I believe education needs to undergo a huge transformation. Schools can be a bit stuck in their ways and not want to adapt to change. In doing this, they are leaving many young people disadvantaged as the world of work modernizes. Perhaps the whole idea of a successful school needs to be reformed. Rather than how many over 90% ATAR’s they achieved, the measure of success could be, how many young people are prepared for work through the skills, networks and experiences they gained whilst in the education system. This would put young people back in the center of education, and better connect them with community and industries. Some schools are challenging the traditional education system by creating curriculum that encourages employment skills through VETis Structured Workplace Learning and School Based Apprenticeships. Perhaps all schools should take a leaf out of their books.
However more and more young people are missing out on access to meaningful education and full time employment; and those in education systems are naively being set up for limiting job options through irrelevant training. The future is looking bleak for our young people, unless the community rally together to ensure young people are engaged in the real world of work and learn relevant skills first hand.
For young people reading this, whether you have finished school or not I would strongly encourage you to get out in your community. Volunteer somewhere where you can do the things you love at the same time. You will grow your networks and gain invaluable skills that employers these days are looking for.
And if you’re like me and want to see real change for young people, follow the Youth Affairs Council Victoria and the Foundations for Young Australians. Both are all about advocating for and supporting young people. You could also contact your council’s youth services and see how you can get involved, or even sit on a board of a youth focused organisation. It has taken me 6 years and a job in the youth sector to figure out that all of these services are right at our fingertips, so I am passing them on to you in the hope it doesn’t take you that long either!
So to my younger self, I wish I had of known that I didn’t need to stress my way through year 12. That for the career I wanted being involved in the community was almost as important as the degree I needed.
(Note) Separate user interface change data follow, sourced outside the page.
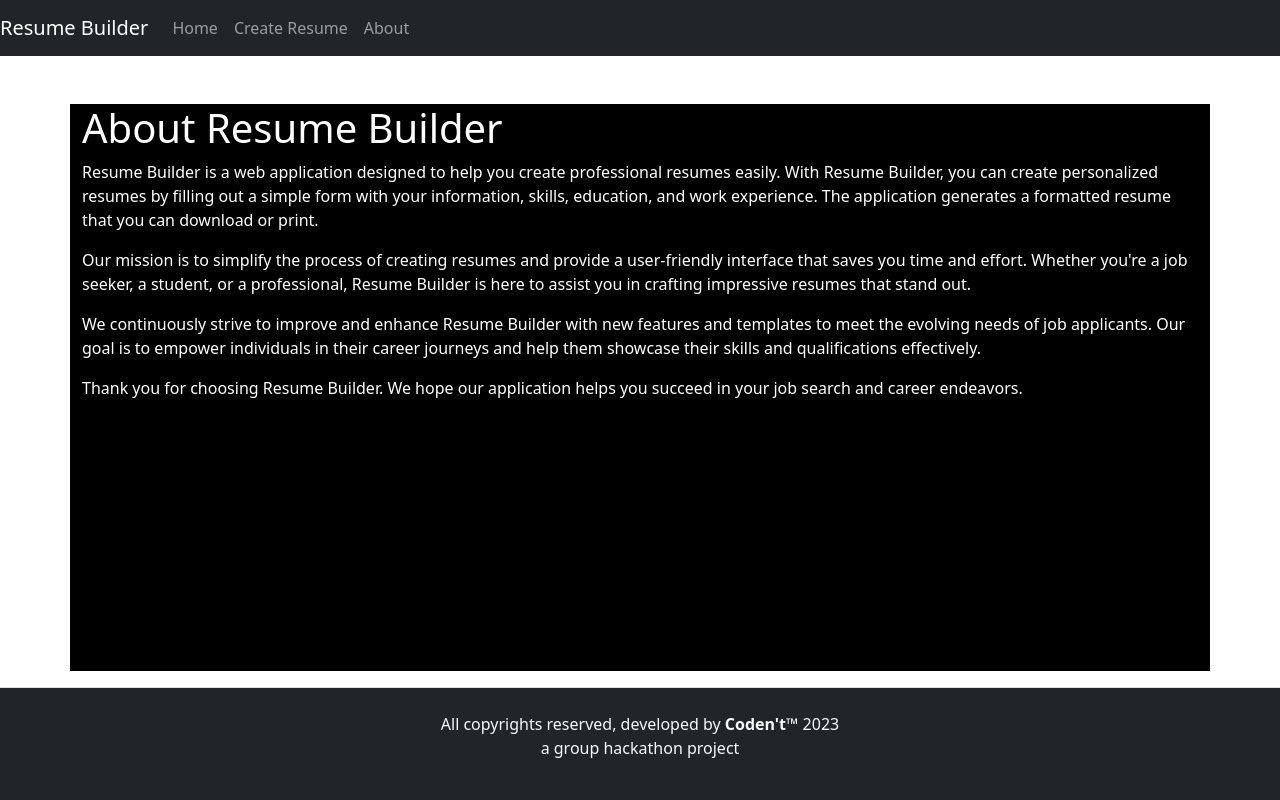
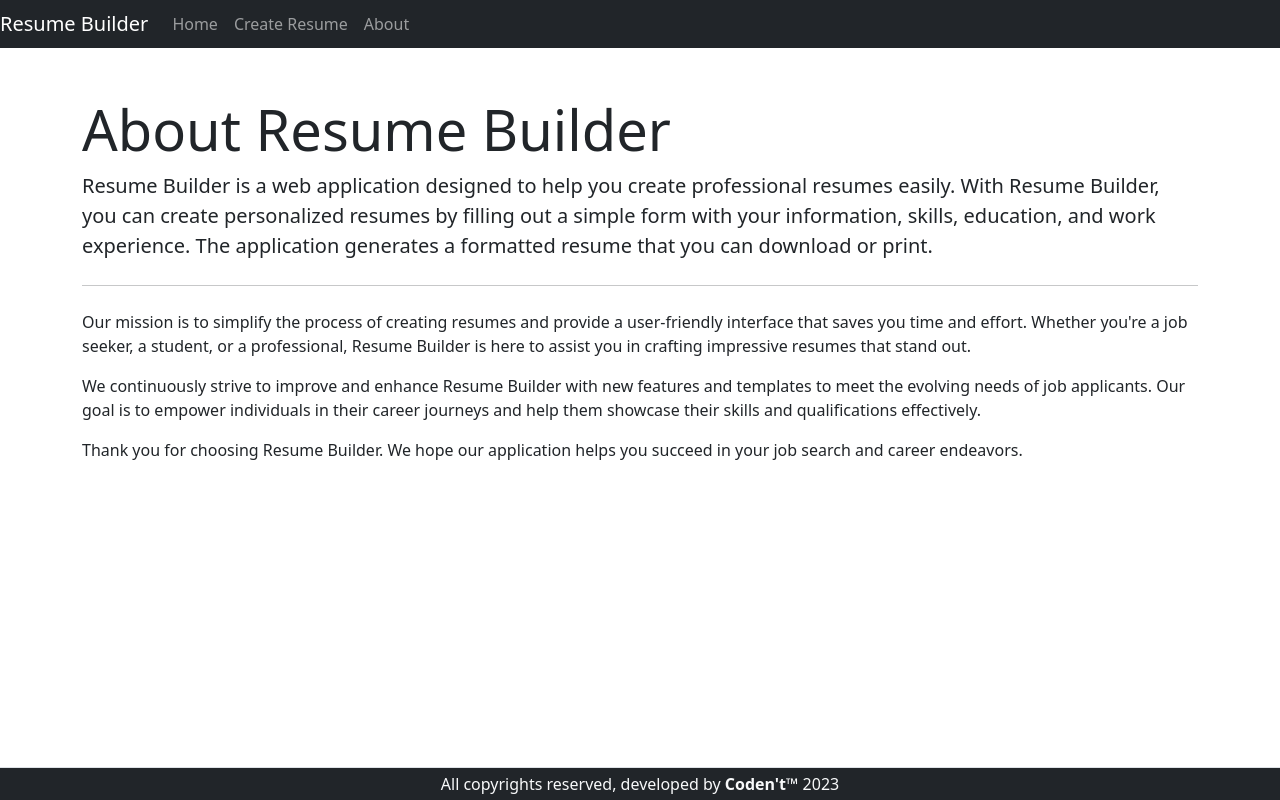
Before and after one commit to omidhokate2002/codent-resume-builder, a React (Create React App) app: page /about in a window 1280 px wide. Built offline with nearby package versions, Linux system fonts and the light colour scheme.

Commit message:
some minor changes in about and footer

```diff
--- a/src/layout/about.jsx
+++ b/src/layout/about.jsx
@@ -4,31 +4,36 @@ export const About = () => {
   return (
     <div className="d-flex flex-column min-vh-100">
       <Navigation />
-      <div className="flex-grow-1 container mt-5" style={{ backgroundColor: 'black', color: 'white' }}>
-      <h1>About Resume Builder</h1>
-      <p>
+      <div className="flex-grow-1 container mt-5">
+        <div className="jumbotron">
+          <h1 className="display-4">About Resume Builder</h1>
+          <p className="lead">
             Resume Builder is a web application designed to help you create
             professional resumes easily. With Resume Builder, you can create
-        personalized resumes by filling out a simple form with your information,
-        skills, education, and work experience. The application generates a
-        formatted resume that you can download or print.
+            personalized resumes by filling out a simple form with your
+            information, skills, education, and work experience. The application
+            generates a formatted resume that you can download or print.
+          </p>
+          <hr className="my-4" />
+          <p>
+            Our mission is to simplify the process of creating resumes and
+            provide a user-friendly interface that saves you time and effort.
+            Whether you're a job seeker, a student, or a professional, Resume
+            Builder is here to assist you in crafting impressive resumes that
+            stand out.
           </p>
           <p>
-        Our mission is to simplify the process of creating resumes and provide a
-        user-friendly interface that saves you time and effort. Whether you're a
-        job seeker, a student, or a professional, Resume Builder is here to
-        assist you in crafting impressive resumes that stand out.
+            We continuously strive to improve and enhance Resume Builder with
+            new features and templates to meet the evolving needs of job
+            applicants. Our goal is to empower individuals in their career
+            journeys and help them showcase their skills and qualifications
+            effectively.
           </p>
           <p>
-        We continuously strive to improve and enhance Resume Builder with new
-        features and templates to meet the evolving needs of job applicants. Our
-        goal is to empower individuals in their career journeys and help them
-        showcase their skills and qualifications effectively.
+            Thank you for choosing Resume Builder. We hope our application helps
+            you succeed in your job search and career endeavors.
           </p>
-      <p>
-        Thank you for choosing Resume Builder. We hope our application helps you
-        succeed in your job search and career endeavors.
-      </p>
+        </div>
       </div>
       <Footer />
     </div>
--- a/src/layout/footer.jsx
+++ b/src/layout/footer.jsx
@@ -1,8 +1,9 @@
 export const Footer = () => {
   return (
-    <div className="container-fluid border-top mt-3 text-center bg-dark text-light py-4">
-      <p className="m-0">All copyrights reserved, developed by <b>Coden't&#8482; </b>2023</p>
-      <p>a group hackathon project</p>
+    <div className="container-fluid border-top mt-3 text-center bg-dark text-light py-1">
+      <p className="m-0">
+        All copyrights reserved, developed by <b>Coden't&#8482; </b>2023
+      </p>
     </div>
   );
 };
--- a/src/layout/navigation.jsx
+++ b/src/layout/navigation.jsx
@@ -34,7 +34,7 @@ export const Navigation = () => {
   };
 
   return (
-    <nav className="navbar navbar-expand-lg navbar-dark bg-dark">
+    <nav className="navbar navbar-expand-lg navbar-dark bg-dark py-1">
       <Link className="navbar-brand" to="/">
         Resume Builder
       </Link>
--- a/src/pages/create-resume.jsx
+++ b/src/pages/create-resume.jsx
@@ -4,7 +4,6 @@ import Profile from "./profile";
 import Experience from "./experience";
 import Skills from "./skills";
 import { Footer, Navigation } from "../layout";
-
 
 const CreateResume = () => {
   const [currentPath, setCurrentPath] = useState("/profile");
@@ -25,9 +24,9 @@ const CreateResume = () => {
   };
 
   return (
-    <>
+    <div className="d-flex flex-column min-vh-100">
       <Navigation />
-    <div className="container mt-3 min-vh-100">
+      <div className="flex-grow-1 container mt-3">
         <nav className="d-flex">
           <button
             onClick={() => setCurrentPath("/profile")}
@@ -63,14 +62,13 @@ const CreateResume = () => {
           </button>
         </nav>
 
-      {renderForm()}
+        <div className="flex-grow-1">{renderForm()}</div>
       </div>
+      <footer className="text-center ">
         <Footer />
-    </>
-
+      </footer>
+    </div>
   );
-
 };
 
-
 export default CreateResume;
--- a/src/pages/home.jsx
+++ b/src/pages/home.jsx
@@ -2,18 +2,22 @@ import { useNavigate } from "react-router-dom";
 import { ResumeCard } from "../apps/home";
 import { Footer, Navigation } from "../layout";
 
-
 const HomePage = () => {
-  const navigate = useNavigate()
-  const  handleNavigate = () => {
- navigate('/preview')
-  }
+  const navigate = useNavigate();
+  const handleNavigate = () => {
+    navigate("/preview");
+  };
   return (
-
     <>
       <Navigation />
-      <button className="btn btn-primary" onClick={handleNavigate}  > Preview </button>
-      <div className="container mt-5" style={{ backgroundColor: 'black', color: 'white' }}>
+      <button className="btn btn-primary" onClick={handleNavigate}>
+        {" "}
+        Preview{" "}
+      </button>
+      <div
+        className="container mt-5"
+        style={{ backgroundColor: "black", color: "white" }}
+      >
         <div className="row justify-content-center align-items-center">
           <div className="text-center">
             <h1>Welcome to Resume Builder</h1>
@@ -26,7 +30,9 @@ const HomePage = () => {
           </div>
         </div>
       </div>
-      <Footer />
+      <footer className="text-center sticky-bottom ">
+        <Footer />
+      </footer>
     </>
   );
 };
```
Lines whose indentation alone changed are shown as unchanged.
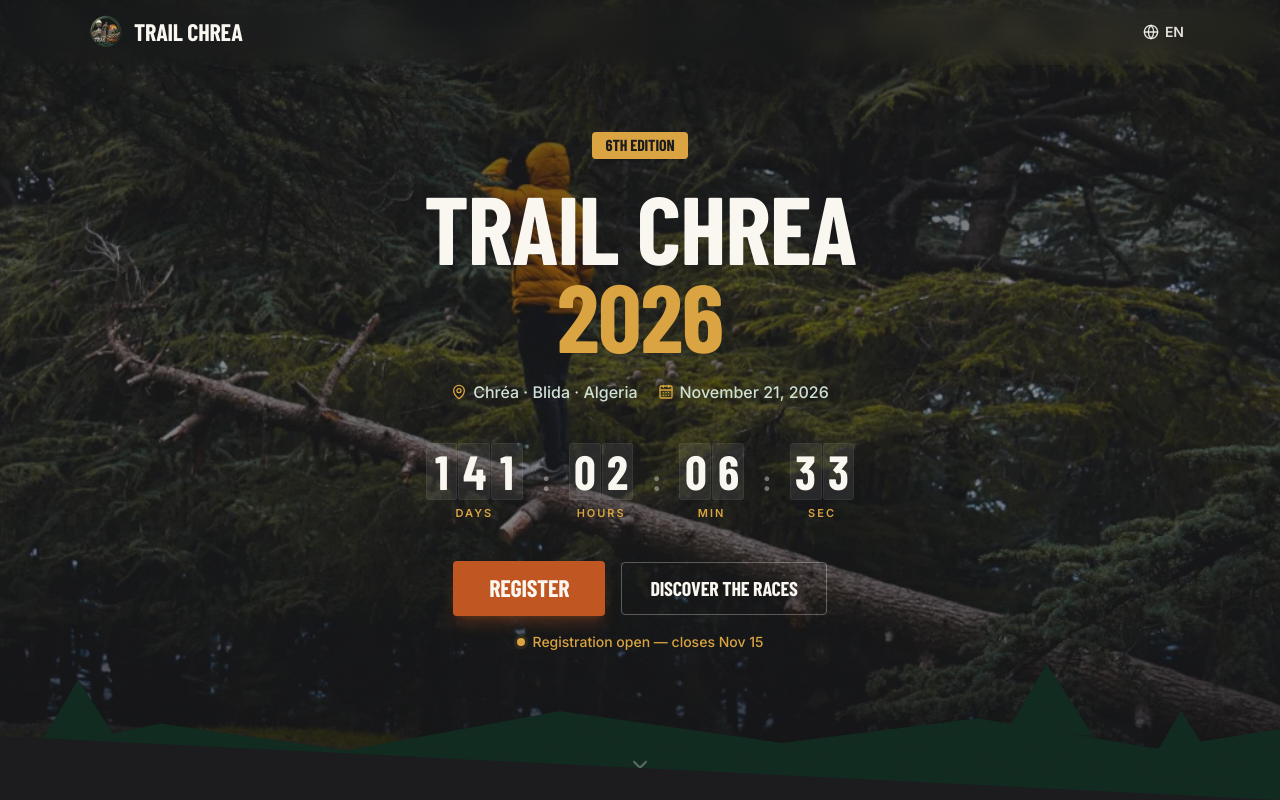
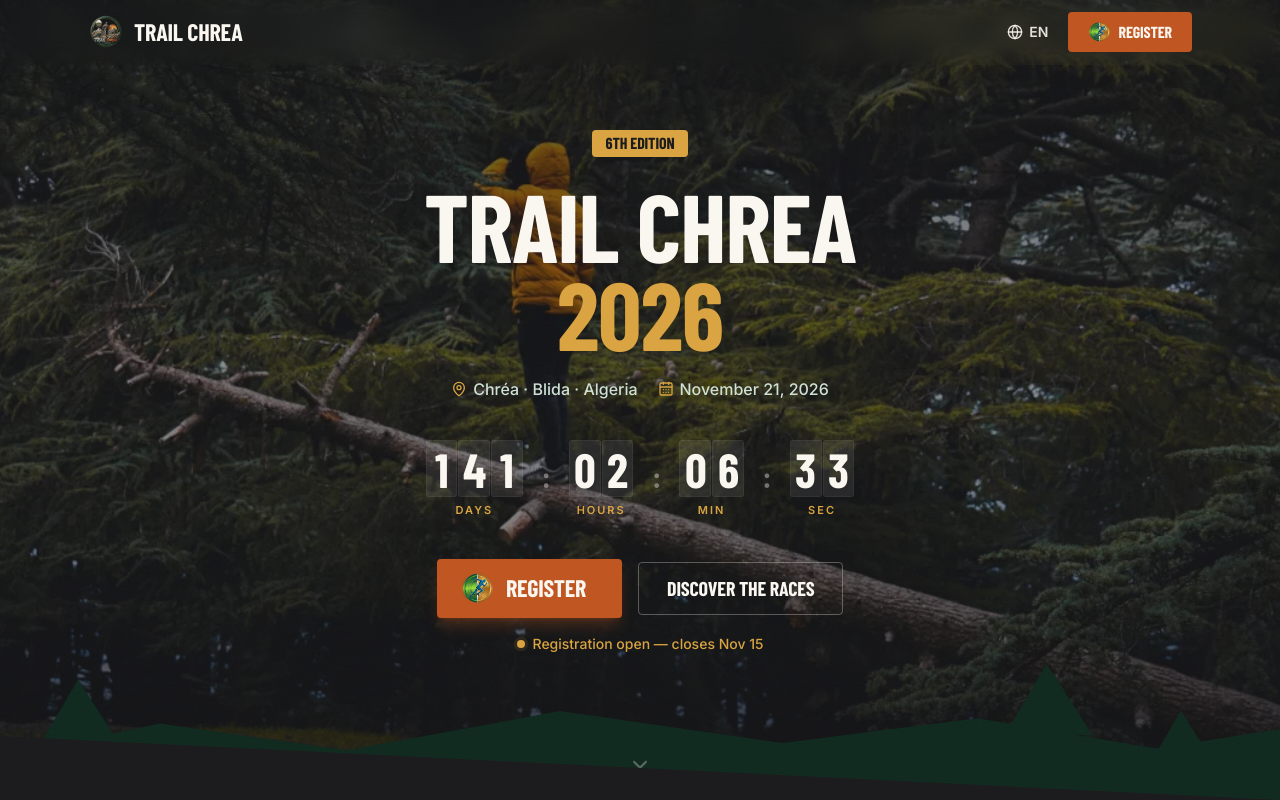
Before and after one commit to benyou1969/trailchrea.com, a Next.js app: page /en in a window 1280 px wide. Shown: the top 800 px of the page. Built offline with nearby package versions, Linux system fonts and the light colour scheme; a web font is replaced by a local one.

Commit message:
feat: extract shared RegisterButton with DZ Moves mark
One terracotta CTA component (platform logo + external link) replaces
three hand-rolled anchors in hero, history and navbar; the navbar
button, commented out until registration opened, is restored. Points
at the live dzmoves.com event URL.

```diff
--- a/src/components/home/hero.tsx
+++ b/src/components/home/hero.tsx
@@ -11,10 +11,9 @@ import {
 } from "framer-motion";
 import { CalendarDays, ChevronDown, MapPin } from "lucide-react";
 
-import { event } from "@/config/race";
 import { easeOutExpo, easeOutQuint, springSnappy } from "@/lib/motion";
 import { useI18n } from "@/components/i18n-provider";
-import { Magnetic } from "@/components/ui/magnetic";
+import { RegisterButton } from "@/components/ui/register-button";
 import { Countdown } from "@/components/home/countdown";
 import { CedarForeground } from "@/components/home/mountains";
 
@@ -200,16 +199,9 @@ export function Hero() {
           transition={{ ...springSnappy, delay: 1.45 }}
           className="mt-10 flex flex-wrap items-center justify-center gap-4"
         >
-          <Magnetic>
-            <a
-              href={event.registration.url}
-              target="_blank"
-              rel="noopener noreferrer"
-              className="display block rounded-sm bg-terracotta px-9 py-4 text-2xl font-bold tracking-wide text-sand shadow-lg shadow-terracotta/30 transition-[color,background-color,transform] duration-150 ease-(--ease-out-expo) hover:bg-terracotta-deep active:scale-[0.97]"
-            >
-              {t.hero.registerCta}
-            </a>
-          </Magnetic>
+          <RegisterButton className="gap-3 py-3.5 pe-9 ps-6 text-2xl shadow-lg shadow-terracotta/30">
+            {t.hero.registerCta}
+          </RegisterButton>
           <a
             href="#courses"
             className="display rounded-sm border border-sand/30 px-7 py-4 text-xl font-semibold tracking-wide text-sand transition-[color,background-color,border-color,transform] duration-150 ease-(--ease-out-expo) hover:border-sand/60 hover:bg-white/5 active:scale-[0.97]"
--- a/src/components/home/history.tsx
+++ b/src/components/home/history.tsx
@@ -21,6 +21,7 @@ import {
 } from "@/lib/motion";
 import { useI18n } from "@/components/i18n-provider";
 import { Contours } from "@/components/ui/contours";
+import { RegisterButton } from "@/components/ui/register-button";
 import { Reveal } from "@/components/ui/reveal";
 import { cn } from "@/lib/utils";
 
@@ -326,15 +327,10 @@ export function History() {
                     className="mt-2.5 h-1.5 rounded-full border border-dashed border-gold/50"
                   />
                 </div>
-                <a
-                  href={event.registration.url}
-                  target="_blank"
-                  rel="noopener noreferrer"
-                  className="display mt-7 inline-flex items-center gap-2 rounded-sm bg-terracotta px-5 py-3 text-base font-bold tracking-wide text-sand transition-[color,background-color,transform] duration-150 ease-(--ease-out-expo) hover:bg-terracotta-deep active:scale-[0.97]"
-                >
+                <RegisterButton className="mt-7 px-5 py-3 text-base">
                   {t.hero.registerCta}
                   <ArrowUpRight className="size-4 rtl:-scale-x-100" aria-hidden="true" />
-                </a>
+                </RegisterButton>
               </div>
             </Reveal>
           </li>
--- a/src/components/layout/navbar.tsx
+++ b/src/components/layout/navbar.tsx
@@ -12,7 +12,6 @@ import {
 } from "framer-motion";
 import { Menu, X } from "lucide-react";
 
-import { event } from "@/config/race";
 import { easeOutExpo } from "@/lib/motion";
 import { cn } from "@/lib/utils";
 import { useI18n } from "@/components/i18n-provider";
@@ -21,6 +20,7 @@ import {
   LanguageSwitcher,
 } from "@/components/layout/language-switcher";
 import { Logo } from "@/components/layout/logo";
+import { RegisterButton } from "@/components/ui/register-button";
 
 export function Navbar() {
   const { lang, t, dir } = useI18n();
@@ -104,16 +104,9 @@ export function Navbar() {
           <div className="hidden lg:block">
             <LanguageSwitcher />
           </div>
-          {/* Register button hidden for now — restore when registration opens:
-          <a
-            href={event.registration.url}
-            target="_blank"
-            rel="noopener noreferrer"
-            className="display hidden rounded-sm bg-terracotta px-5 py-2.5 text-base font-bold tracking-wide text-sand transition-[color,background-color,transform] duration-150 ease-(--ease-out-expo) hover:bg-terracotta-deep active:scale-[0.97] sm:block"
-          >
+          <RegisterButton className="hidden px-5 py-2.5 text-base sm:inline-flex">
             {t.nav.register}
-          </a>
-          */}
+          </RegisterButton>
           <button
             type="button"
             onClick={() => setOpen(true)}
@@ -204,14 +197,9 @@ export function Navbar() {
                 <div className="mb-6">
                   <LanguagePills />
                 </div>
-                <a
-                  href={event.registration.url}
-                  target="_blank"
-                  rel="noopener noreferrer"
-                  className="display block rounded-sm bg-terracotta px-6 py-4 text-center text-2xl font-bold text-sand transition-transform duration-150 ease-(--ease-out-expo) active:scale-[0.97]"
-                >
+                <RegisterButton className="flex gap-3 px-6 py-4 text-2xl">
                   {t.nav.register}
-                </a>
+                </RegisterButton>
                 <p className="mt-3 text-center text-sm text-cedar-mist">
                   {t.hero.urgency}
                 </p>
--- /dev/null
+++ b/src/components/ui/register-button.tsx
@@ -0,0 +1,38 @@
+import Image from "next/image";
+
+import { event } from "@/config/race";
+import { cn } from "@/lib/utils";
+
+/**
+ * The terracotta registration CTA with the DZ Moves platform mark —
+ * one source of truth for the brand's primary action. Size/layout per
+ * context comes in through className; the logo scales with the font.
+ */
+export function RegisterButton({
+  className,
+  children,
+}: {
+  className?: string;
+  children: React.ReactNode;
+}) {
+  return (
+    <a
+      href={event.registration.url}
+      target="_blank"
+      rel="noopener noreferrer"
+      className={cn(
+        "display inline-flex items-center justify-center gap-2 rounded-sm bg-terracotta font-bold tracking-wide text-sand transition-[color,background-color,transform] duration-150 ease-(--ease-out-expo) hover:bg-terracotta-deep active:scale-[0.97]",
+        className,
+      )}
+    >
+      <Image
+        src="/images/dzmoves.png"
+        alt=""
+        width={35}
+        height={33}
+        className="h-[1.3em] w-auto shrink-0"
+      />
+      {children}
+    </a>
+  );
+}
--- a/src/config/race.ts
+++ b/src/config/race.ts
@@ -133,7 +133,7 @@ export const event = {
     closesAt: "2026-11-15T23:59:59+01:00",
     closesDisplay: "15 novembre 2026",
     /** external — every S'inscrire CTA points here */
-    url: "https://dzmoves.com/en/events/trail-chrea/register",
+    url: "https://dzmoves.com/events/trail-chrea",
   },
   organizers: {
     main: "Gravir",
```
Finally, to seek help from the multitude of people and organisations around the community who want to help.
Structured Workplace Learning Coordinator